This article applies to:
- Trustwave SEG/MailMarshal SMTP
- Unresponsive or slow DNS Blacklist causing mail flow problems
- Slow DNS Host Validation
- MailMarshal Receiver is slow to respond
Sometimes DNS Blacklists (also called Real-time blocklists or RBLs) such as SpamCop or SpamHaus can become unresponsive, slow, or completely unavailable. Even a delay of several seconds per message can quickly cause a severe backlog of email to build up in the MailMarshal Incoming queue.
If host validation (PTR lookup) is enabled a slow local DNS server can also cause issues.
To check DNS response:
- Telnet into the MailMarshal server on port 25 (see Q10879: for help with Telnet).
- If the 220 response is delayed, disable DNS blacklist rules and host validation, and then attempt Telnet again.
- If the response is quicker DNS is likely the problem.
There are a number of steps you can take to minimize DNS related delays
Use a good DNS server
The first item to check is that MailMarshal is using a DNS server that is local, well connected and responsive.
- MailMarshal uses the DNS servers you set in the Configurator, NOT the servers you set in Windows networking settings.
- Be cautious when specifying a third party DNS server (such as Google Public DNS) with blacklists. Excessive requests can cause the third party server to deny requests.
- For example, Spamhaus specifically recommends against using Google DNS with their service.
- MailMarshal has a DNS caching framework (implemented in the Controller service), which can help reduce repetitive DNS look ups.
RBL specific settings
You should generally use at most two RBL providers. The Marshal IP Reputation Service (maintained by Trustwave) should be one of them.
Current versions of MailMarshal have a DNS caching framework, which can help reduce DNS look ups.
You can configure RBL retries for Engine based lookups. However, since the Controller handles all lookups, these settings are generally not useful or required.
The MailMarshal XML files allow you to use several different DNS Blacklist settings. To reduce the Real-Time Block List (RBL) timeout and to get mail flowing faster in the event of an RBL failure or slowdown MailMarshal uses "LookUpRetry" - This sets the number of retries when checking DNS Blacklist servers, after which MailMarshal will time out and continue processing the message. The default is 4, which gives a timeout of 40 seconds - here's how it works:
LookUpRetry = 1 ....gives 5 second timeout
LookUpRetry = 2 ....gives 10 second timeout
LookUpRetry = 3 ....gives 20 second timeout
LookUpRetry = 4 ....gives 40 second timeout

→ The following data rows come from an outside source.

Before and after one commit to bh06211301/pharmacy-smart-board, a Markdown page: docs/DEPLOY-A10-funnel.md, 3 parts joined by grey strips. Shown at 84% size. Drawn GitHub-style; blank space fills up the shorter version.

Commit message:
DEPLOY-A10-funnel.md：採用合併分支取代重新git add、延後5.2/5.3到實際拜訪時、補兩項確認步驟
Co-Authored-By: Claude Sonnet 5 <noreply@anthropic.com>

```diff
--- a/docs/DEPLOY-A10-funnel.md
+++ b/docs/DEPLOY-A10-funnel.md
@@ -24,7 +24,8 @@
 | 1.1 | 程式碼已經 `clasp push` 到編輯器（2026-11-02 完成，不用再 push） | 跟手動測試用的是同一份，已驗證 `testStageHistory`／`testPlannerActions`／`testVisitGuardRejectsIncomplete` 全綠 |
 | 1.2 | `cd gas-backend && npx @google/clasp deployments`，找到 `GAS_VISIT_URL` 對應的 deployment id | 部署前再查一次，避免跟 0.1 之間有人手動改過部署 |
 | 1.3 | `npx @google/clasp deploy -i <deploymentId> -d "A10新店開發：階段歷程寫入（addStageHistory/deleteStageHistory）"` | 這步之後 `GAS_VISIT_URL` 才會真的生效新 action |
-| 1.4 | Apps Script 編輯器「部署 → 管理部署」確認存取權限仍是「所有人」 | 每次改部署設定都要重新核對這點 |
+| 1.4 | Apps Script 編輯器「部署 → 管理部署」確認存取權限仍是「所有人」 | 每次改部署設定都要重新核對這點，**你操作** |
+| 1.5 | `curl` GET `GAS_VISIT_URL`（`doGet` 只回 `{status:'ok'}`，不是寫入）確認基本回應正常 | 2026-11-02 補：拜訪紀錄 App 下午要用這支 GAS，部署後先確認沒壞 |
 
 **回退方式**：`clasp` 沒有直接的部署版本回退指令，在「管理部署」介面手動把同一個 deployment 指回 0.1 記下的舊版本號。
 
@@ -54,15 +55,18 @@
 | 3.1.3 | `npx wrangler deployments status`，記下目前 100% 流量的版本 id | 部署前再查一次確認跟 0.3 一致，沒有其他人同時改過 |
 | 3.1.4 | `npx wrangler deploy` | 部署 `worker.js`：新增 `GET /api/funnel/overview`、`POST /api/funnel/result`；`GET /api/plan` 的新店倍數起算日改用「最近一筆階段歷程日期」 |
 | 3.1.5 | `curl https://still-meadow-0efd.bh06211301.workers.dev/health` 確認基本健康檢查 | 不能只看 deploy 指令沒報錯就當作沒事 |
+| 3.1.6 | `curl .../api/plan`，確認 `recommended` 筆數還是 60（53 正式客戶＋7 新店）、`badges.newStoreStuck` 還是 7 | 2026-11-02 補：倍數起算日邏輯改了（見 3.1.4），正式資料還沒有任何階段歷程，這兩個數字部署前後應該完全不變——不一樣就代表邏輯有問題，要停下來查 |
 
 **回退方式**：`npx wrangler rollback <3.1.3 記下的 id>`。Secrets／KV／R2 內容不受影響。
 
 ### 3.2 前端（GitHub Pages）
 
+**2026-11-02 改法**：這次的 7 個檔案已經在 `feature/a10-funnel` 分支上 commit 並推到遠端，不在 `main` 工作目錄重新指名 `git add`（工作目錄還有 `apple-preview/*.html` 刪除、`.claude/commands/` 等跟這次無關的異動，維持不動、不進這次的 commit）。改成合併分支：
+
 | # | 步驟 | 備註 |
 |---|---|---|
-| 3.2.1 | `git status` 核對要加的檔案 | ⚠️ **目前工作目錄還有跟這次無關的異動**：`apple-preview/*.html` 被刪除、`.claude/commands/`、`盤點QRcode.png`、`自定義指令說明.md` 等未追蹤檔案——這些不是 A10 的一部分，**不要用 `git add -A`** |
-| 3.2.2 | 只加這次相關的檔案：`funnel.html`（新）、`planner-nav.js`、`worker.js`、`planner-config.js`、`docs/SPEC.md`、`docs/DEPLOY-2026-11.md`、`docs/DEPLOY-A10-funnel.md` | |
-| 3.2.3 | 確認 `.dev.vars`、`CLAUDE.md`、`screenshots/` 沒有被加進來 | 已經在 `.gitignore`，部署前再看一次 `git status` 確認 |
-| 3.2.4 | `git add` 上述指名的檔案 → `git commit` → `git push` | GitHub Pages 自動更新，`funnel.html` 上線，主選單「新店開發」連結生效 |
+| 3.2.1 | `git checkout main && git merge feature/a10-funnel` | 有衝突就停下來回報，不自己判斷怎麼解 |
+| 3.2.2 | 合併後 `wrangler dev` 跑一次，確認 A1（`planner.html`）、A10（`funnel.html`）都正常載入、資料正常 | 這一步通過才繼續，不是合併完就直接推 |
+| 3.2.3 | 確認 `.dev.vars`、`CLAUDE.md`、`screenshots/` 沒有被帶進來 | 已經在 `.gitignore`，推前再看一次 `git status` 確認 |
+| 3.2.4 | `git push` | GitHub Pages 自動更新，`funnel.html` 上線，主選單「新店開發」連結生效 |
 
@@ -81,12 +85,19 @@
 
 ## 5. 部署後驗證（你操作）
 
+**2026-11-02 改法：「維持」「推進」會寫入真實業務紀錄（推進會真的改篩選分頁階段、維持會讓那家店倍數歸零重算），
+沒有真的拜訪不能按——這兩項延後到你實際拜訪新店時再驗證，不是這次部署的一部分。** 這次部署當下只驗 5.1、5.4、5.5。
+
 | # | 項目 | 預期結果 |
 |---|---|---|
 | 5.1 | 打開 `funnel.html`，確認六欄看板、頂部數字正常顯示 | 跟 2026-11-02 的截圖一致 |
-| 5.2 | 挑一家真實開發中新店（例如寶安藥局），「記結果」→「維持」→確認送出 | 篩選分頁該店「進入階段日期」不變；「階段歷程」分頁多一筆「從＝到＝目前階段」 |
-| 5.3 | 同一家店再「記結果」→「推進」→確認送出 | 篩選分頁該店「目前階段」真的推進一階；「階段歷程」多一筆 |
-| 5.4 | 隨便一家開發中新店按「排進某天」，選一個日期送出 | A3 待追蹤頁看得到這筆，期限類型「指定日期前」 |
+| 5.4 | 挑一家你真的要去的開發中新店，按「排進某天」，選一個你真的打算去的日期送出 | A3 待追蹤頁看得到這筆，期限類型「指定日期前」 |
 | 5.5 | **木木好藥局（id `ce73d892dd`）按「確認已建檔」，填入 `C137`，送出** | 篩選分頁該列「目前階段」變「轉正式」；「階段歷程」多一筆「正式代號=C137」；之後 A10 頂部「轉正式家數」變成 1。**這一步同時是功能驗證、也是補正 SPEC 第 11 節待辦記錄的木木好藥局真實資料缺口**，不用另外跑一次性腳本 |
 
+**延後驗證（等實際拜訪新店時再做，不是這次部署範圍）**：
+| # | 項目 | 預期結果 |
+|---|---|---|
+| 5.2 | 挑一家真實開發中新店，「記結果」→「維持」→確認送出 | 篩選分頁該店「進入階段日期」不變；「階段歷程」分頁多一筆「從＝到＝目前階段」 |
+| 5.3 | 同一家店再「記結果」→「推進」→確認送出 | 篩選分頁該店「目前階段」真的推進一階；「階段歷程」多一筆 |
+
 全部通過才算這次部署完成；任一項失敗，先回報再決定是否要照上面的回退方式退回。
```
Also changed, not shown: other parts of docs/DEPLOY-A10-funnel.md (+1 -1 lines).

The timeout value quoted is per IP address NOT simply per RBL, and as MailMarshal parses the Header for IP addresses, each message will typically be checked against multiple IP addresses. A message with three IPs in the header, using a LookUpRetry = 4, will only time out after 120 seconds. To minimize mail delays caused by problematic RBL servers use a LookUpRetry = 1. If an RBL server times out, MailMarshal will back off from the RBL for one minute, during which time it will allow ALL email through unchecked against that database for the RBL rule.
Take a look at some of your DNS XML files, for example the SpamCop.xml or SpamHaus.xml (by default, located in the Config folder under MailMarshal install folder) - notice the following entry:
<Eval Name="SpamCop" Enabled="true" Score="60" Type="DNSLookup" Description="IP Listed on SpamCop" Data="bl.spamcop.net" SkipFirstIPs="0" Except="DNSBlacklistExclusions" />
To use a timeout value:
- Alter the Eval Name slightly to include a LookUpRetry value:
<Eval Name="SpamCop" Enabled="true" Score="30" Type="DNSLookup" Description="IP Listed on SpamCop" LookUpRetry="1" Data="bl.spamcop.net" SkipFirstIPs="0" Except="DNSBlacklistExclusions" />
The position of the LookUpRetry in relation to the other values is not critical.
- Save the updated XML file and reload the rules on the server.
- This article was previously published as: